EXERCISE GOAL |
Every line containing the word "Application" is to be copied from the data below.

RECORDS SUPPLIED |

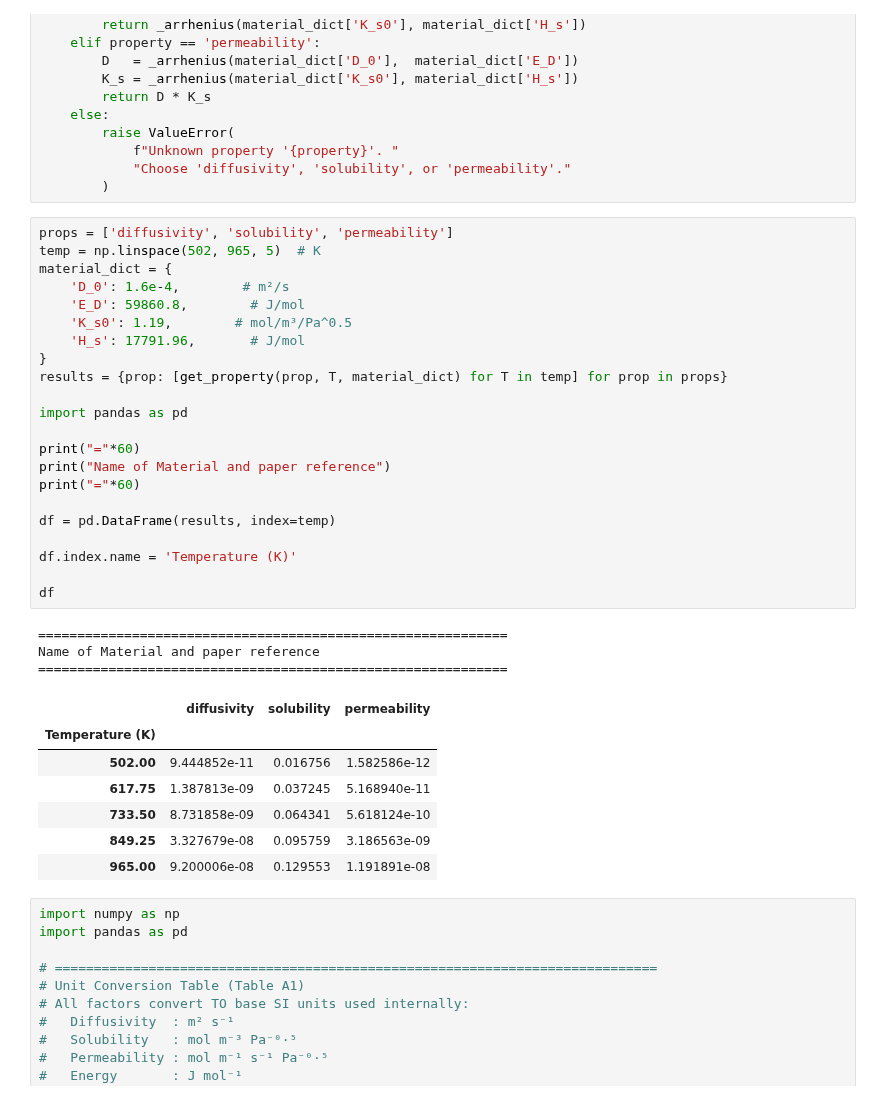
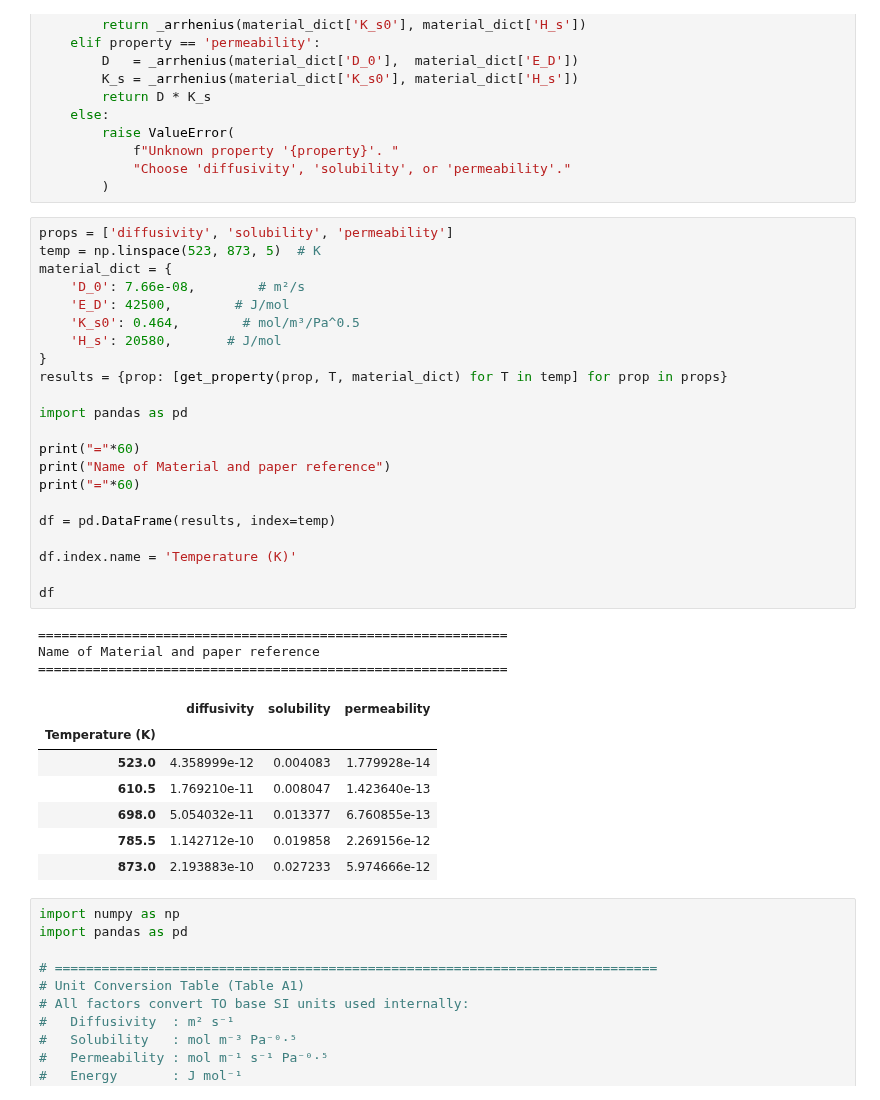
Before and after one commit to Azeezakinyemi999/Continuum_H_permeation, a Jupyter notebook: Application/extract_data.ipynb, the cells around one changed output. Drawn from its saved outputs; the diff is of its cells as text.

```diff
--- a/Application/extract_data.ipynb
+++ b/Application/extract_data.ipynb
@@ -57,37 +57,37 @@ def get_property(property, temperature, material_dict):
         )
 # %%
 props = ['diffusivity', 'solubility', 'permeability']
-temp = np.linspace(502, 965, 5)  # K
+temp = np.linspace(523, 873, 5)  # K
 material_dict = {
-    'D_0': 1.6e-4,        # m²/s
-    'E_D': 59860.8,        # J/mol
-    'K_s0': 1.19,        # mol/m³/Pa^0.5
-    'H_s': 17791.96,       # J/mol
+    'D_0': 7.66e-08,        # m²/s
+    'E_D': 42500,        # J/mol
+    'K_s0': 0.464,        # mol/m³/Pa^0.5
+    'H_s': 20580,       # J/mol
 }
 results = {prop: [get_property(prop, T, material_dict) for T in temp] for prop in props}
 
 import pandas as pd
 
 print("="*60)
 print("Name of Material and paper reference")
 print("="*60)
 
 df = pd.DataFrame(results, index=temp)
 
 df.index.name = 'Temperature (K)'
 
 df
 # %% [output]
 ============================================================
 Name of Material and paper reference
 ============================================================
 |  | diffusivity | solubility | permeability |
 | Temperature (K) |  |  |  |
-| 502.00 | 9.444852e-11 | 0.016756 | 1.582586e-12 |
-| 617.75 | 1.387813e-09 | 0.037245 | 5.168940e-11 |
-| 733.50 | 8.731858e-09 | 0.064341 | 5.618124e-10 |
-| 849.25 | 3.327679e-08 | 0.095759 | 3.186563e-09 |
-| 965.00 | 9.200006e-08 | 0.129553 | 1.191891e-08 |
+| 523.0 | 4.358999e-12 | 0.004083 | 1.779928e-14 |
+| 610.5 | 1.769210e-11 | 0.008047 | 1.423640e-13 |
+| 698.0 | 5.054032e-11 | 0.013377 | 6.760855e-13 |
+| 785.5 | 1.142712e-10 | 0.019858 | 2.269156e-12 |
+| 873.0 | 2.193883e-10 | 0.027233 | 5.974666e-12 |
 # %%
 import numpy as np
 import pandas as pd
```
Also changed, not shown: 12 other files.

ANSWER AREA |
Before and after one commit to Azeezakinyemi999/Continuum_H_permeation, a Jupyter notebook: Application/extract_data.ipynb, the cells around one changed output. Drawn from its saved outputs; the diff is of its cells as text.
--- a/Application/extract_data.ipynb
+++ b/Application/extract_data.ipynb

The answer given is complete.